Private Johnny Hawke has left home and lied about his age to join the British Army during WW2. Inspired by his sister’s fiancé, who is Sergent of the York Rangers, the battalion that Johnny joins, he believes war to be an exciting adventure. Stationed at Cassel, with the now guilt ridden Sergeant, Johnny comes to realise although war can be exciting, violent death is a reality everywhere he turns.
Set during the famous battle at Dunkirk, in which the Germans surrounded the British and forced their retreat from France via the Channel to England, this historical novel is very careful in its accuracy. The author, James Holland, is a war historian, and his detailed general knowledge of the period makes the book come alive. From eating bully beef out of a can, to weapon specifications, Holland handles the historical material deftly. The book includes several maps of the area in which the book is set and a glossary of historical terms and common slang at the time so a reader can more fully understand and enter the world of Johnny Hawke.

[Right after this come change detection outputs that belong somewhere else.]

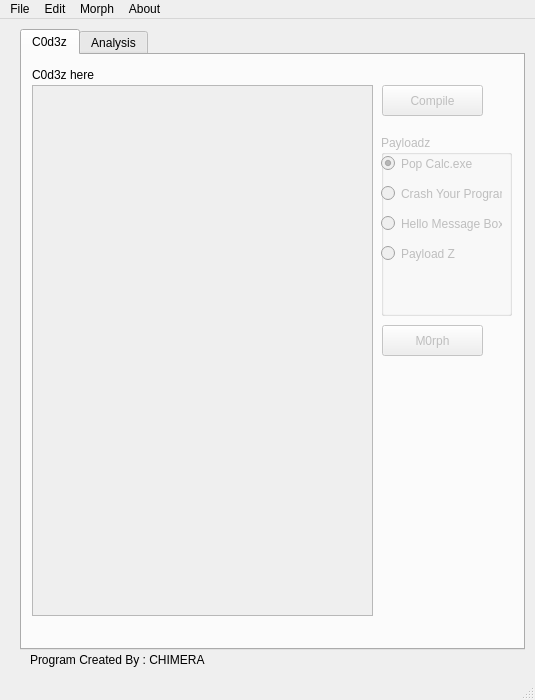
Qt form Polymorphic_Engine_V1/mainwindow.ui (metherlence784/FYP-Polymorphic-Engine) before a commit.
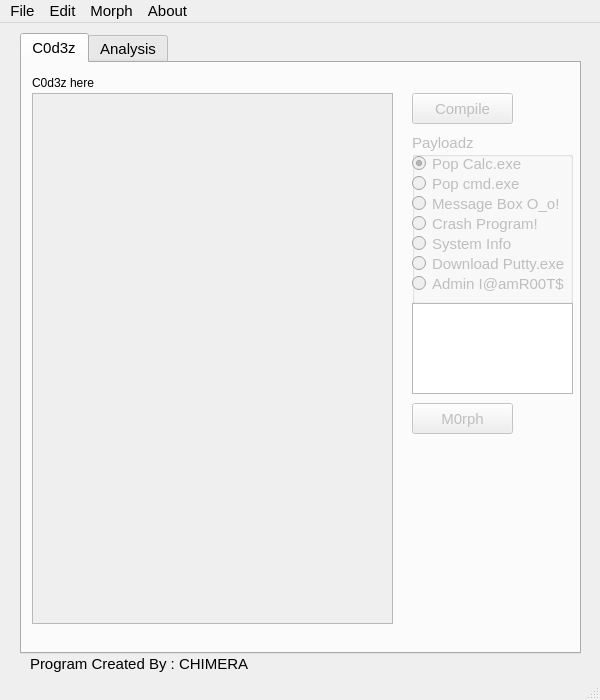
The same form after that commit.

Commit message: Added more payloads in the payloads.h. The respective radio buttons were made and the payloads were added in the Morph_Executable_Controller's morphing functions.

```diff
--- a/Polymorphic_Engine_V1/mainwindow.ui
+++ b/Polymorphic_Engine_V1/mainwindow.ui
@@ -6,7 +6,7 @@
    <rect>
     <x>0</x>
     <y>0</y>
-    <width>535</width>
+    <width>600</width>
     <height>700</height>
    </rect>
   </property>
@@ -18,10 +18,15 @@
   </property>
   <property name="maximumSize">
    <size>
-    <width>535</width>
+    <width>600</width>
     <height>700</height>
    </size>
   </property>
+  <property name="font">
+   <font>
+    <pointsize>11</pointsize>
+   </font>
+  </property>
   <property name="windowTitle">
    <string>Polymorphic Engine</string>
   </property>
@@ -31,7 +36,7 @@
      <rect>
       <x>20</x>
       <y>10</y>
-      <width>505</width>
+      <width>561</width>
       <height>621</height>
      </rect>
     </property>
@@ -41,12 +46,6 @@
       <height>621</height>
      </size>
     </property>
-    <property name="maximumSize">
-     <size>
-      <width>521</width>
-      <height>621</height>
-     </size>
-    </property>
     <property name="currentIndex">
      <number>0</number>
     </property>
@@ -83,18 +82,26 @@
        <rect>
         <x>10</x>
         <y>30</y>
-        <width>341</width>
+        <width>361</width>
         <height>531</height>
        </rect>
       </property>
+      <property name="font">
+       <font>
+        <pointsize>12</pointsize>
+       </font>
+      </property>
+      <property name="placeholderText">
+       <string/>
+      </property>
      </widget>
      <widget class="QWidget" name="verticalLayoutWidget">
       <property name="geometry">
        <rect>
-        <x>359</x>
-        <y>80</y>
-        <width>131</width>
-        <height>181</height>
+        <x>390</x>
+        <y>70</y>
+        <width>161</width>
+        <height>171</height>
        </rect>
       </property>
       <layout class="QVBoxLayout" name="verticalLayout">
@@ -111,8 +118,8 @@
            <rect>
             <x>0</x>
             <y>20</y>
-            <width>121</width>
-            <height>17</height>
+            <width>161</width>
+            <height>21</height>
            </rect>
           </property>
           <property name="text">
@@ -126,39 +133,86 @@
           <property name="geometry">
            <rect>
             <x>0</x>
-            <y>50</y>
-            <width>121</width>
-            <height>17</height>
-           </rect>
-          </property>
-          <property name="text">
-           <string>Crash Your Program!</string>
-          </property>
-         </widget>
-         <widget class="QRadioButton" name="Message_Box_Payload_RButton">
-          <property name="geometry">
-           <rect>
-            <x>0</x>
             <y>80</y>
-            <width>121</width>
-            <height>17</height>
+            <width>161</width>
+            <height>21</height>
            </rect>
           </property>
+          <property name="font">
+           <font>
+            <pointsize>11</pointsize>
+           </font>
+          </property>
           <property name="text">
-           <string>Hello Message Box</string>
+           <string>Crash Program!</string>
           </property>
          </widget>
-         <widget class="QRadioButton" name="radioButton_3">
+         <widget class="QRadioButton" name="Message_Box_Payload_RButton">
           <property name="geometry">
            <rect>
             <x>0</x>
-            <y>110</y>
-            <width>121</width>
-            <height>17</height>
+            <y>60</y>
+            <width>161</width>
+            <height>21</height>
            </rect>
           </property>
           <property name="text">
-           <string>Payload Z</string>
+           <string>Message Box O_o!</string>
+          </property>
+         </widget>
+         <widget class="QRadioButton" name="System_Info_Payload_RButton">
+          <property name="geometry">
+           <rect>
+            <x>0</x>
+            <y>100</y>
+            <width>161</width>
+            <height>21</height>
+           </rect>
+          </property>
+          <property name="text">
+           <string>System Info</string>
+          </property>
+         </widget>
+         <widget class="QRadioButton" name="CMD_Payload_RButton">
+          <property name="geometry">
+           <rect>
+            <x>0</x>
+            <y>40</y>
+            <width>161</width>
+            <height>21</height>
+           </rect>
+          </property>
+          <property name="text">
+           <string>Pop cmd.exe</string>
+          </property>
+          <property name="checked">
+           <bool>false</bool>
+          </property>
+         </widget>
+         <widget class="QRadioButton" name="Download_Putty_Payload_RButton">
+          <property name="geometry">
+           <rect>
+            <x>0</x>
+            <y>120</y>
+            <width>161</width>
+            <height>21</height>
+           </rect>
+          </property>
+          <property name="text">
+           <string>Download Putty.exe</string>
+          </property>
+         </widget>
+         <widget class="QRadioButton" name="New_Admin_Payload_RButton">
+          <property name="geometry">
+           <rect>
+            <x>0</x>
+            <y>140</y>
+            <width>161</width>
+            <height>21</height>
+           </rect>
+          </property>
+          <property name="text">
+           <string>Admin I@amR00T$</string>
           </property>
          </widget>
         </widget>
@@ -171,7 +225,7 @@
       </property>
       <property name="geometry">
        <rect>
-        <x>360</x>
+        <x>390</x>
         <y>30</y>
         <width>101</width>
         <height>31</height>
@@ -200,8 +254,8 @@
       </property>
       <property name="geometry">
        <rect>
-        <x>360</x>
-        <y>270</y>
+        <x>390</x>
+        <y>340</y>
         <width>101</width>
         <height>31</height>
        </rect>
@@ -210,6 +264,31 @@
        <string>M0rph</string>
       </property>
      </widget>
+     <widget class="QTextEdit" name="Payload_Info_Textbox">
+      <property name="enabled">
+       <bool>true</bool>
+      </property>
+      <property name="geometry">
+       <rect>
+        <x>390</x>
+        <y>240</y>
+        <width>161</width>
+        <height>91</height>
+       </rect>
+      </property>
+      <property name="font">
+       <font>
+        <weight>75</weight>
+        <bold>true</bold>
+       </font>
+      </property>
+      <property name="readOnly">
+       <bool>true</bool>
+      </property>
+      <property name="placeholderText">
+       <string/>
+      </property>
+     </widget>
     </widget>
     <widget class="QWidget" name="Analysis">
      <attribute name="title">
@@ -404,11 +483,16 @@
     <rect>
      <x>0</x>
      <y>0</y>
-     <width>535</width>
+     <width>600</width>
      <height>21</height>
     </rect>
    </property>
    <widget class="QMenu" name="File_Menu_Header">
+    <property name="font">
+     <font>
+      <pointsize>11</pointsize>
+     </font>
+    </property>
     <property name="title">
      <string>File</string>
     </property>
@@ -421,6 +505,11 @@
     <addaction name="Exit_Menu_Item"/>
    </widget>
    <widget class="QMenu" name="Edit_Menu_Header">
+    <property name="font">
+     <font>
+      <pointsize>11</pointsize>
+     </font>
+    </property>
     <property name="title">
      <string>Edit</string>
     </property>
@@ -428,6 +517,11 @@
     <addaction name="Redo_Menu_Item"/>
    </widget>
    <widget class="QMenu" name="Morph_Menu_Header">
+    <property name="font">
+     <font>
+      <pointsize>11</pointsize>
+     </font>
+    </property>
     <property name="title">
      <string>Morph</string>
     </property>
```
Left out of the diff: 52 changed lines with no effect on the pictures. The commit also changes 69 other files.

It is interesting that Holland did not choose to focus on the famous retreat and the involvement of civilians as much of the young adult literature about Dunkirk has previously. Instead this is the story of an ordinary solider, and was apparently requested by some school children in England. This means that this is a high action novel, but somehow does not resonate the way a novel such as The Snow Goose did, another famous Dunkirk novel, as it fails to say anything larger about war, or people in general. Johnny is an engaging character, if a little naive, and his courage is admirable. Sergeant Spears, however, seems to eclipse him, with his far more interesting back story. This is an issue in a story in which the reader is meant to empathise with Johnny.
The novel could be used in a classroom, although it might be more useful as voluntary reading. Teachers should be aware of a level of realistic violence that although appropriate for the subject matter, might mean that they should avoid using it with younger students. Use with students ages 12 and up is probably most appropriate. It could be incorporated into a study of the Second World War, but its focus exclusively on the British and this one battle means that it might be recommended reading, rather than required reading.
The book is written with reluctant male readers in mind, however the sometimes uneven pacing of action scenes as a result of an effort to keep the novel historically accurate mean that some parts of the novel slow down, and might lose readers. The book would probably appeal mostly to those boys who like to read about weapon specifications and non-fiction about war. They can also follow up some of the historical detail on Holland’s Duty Calls website, with personal accounts of soldiers, and pictures of military hardware.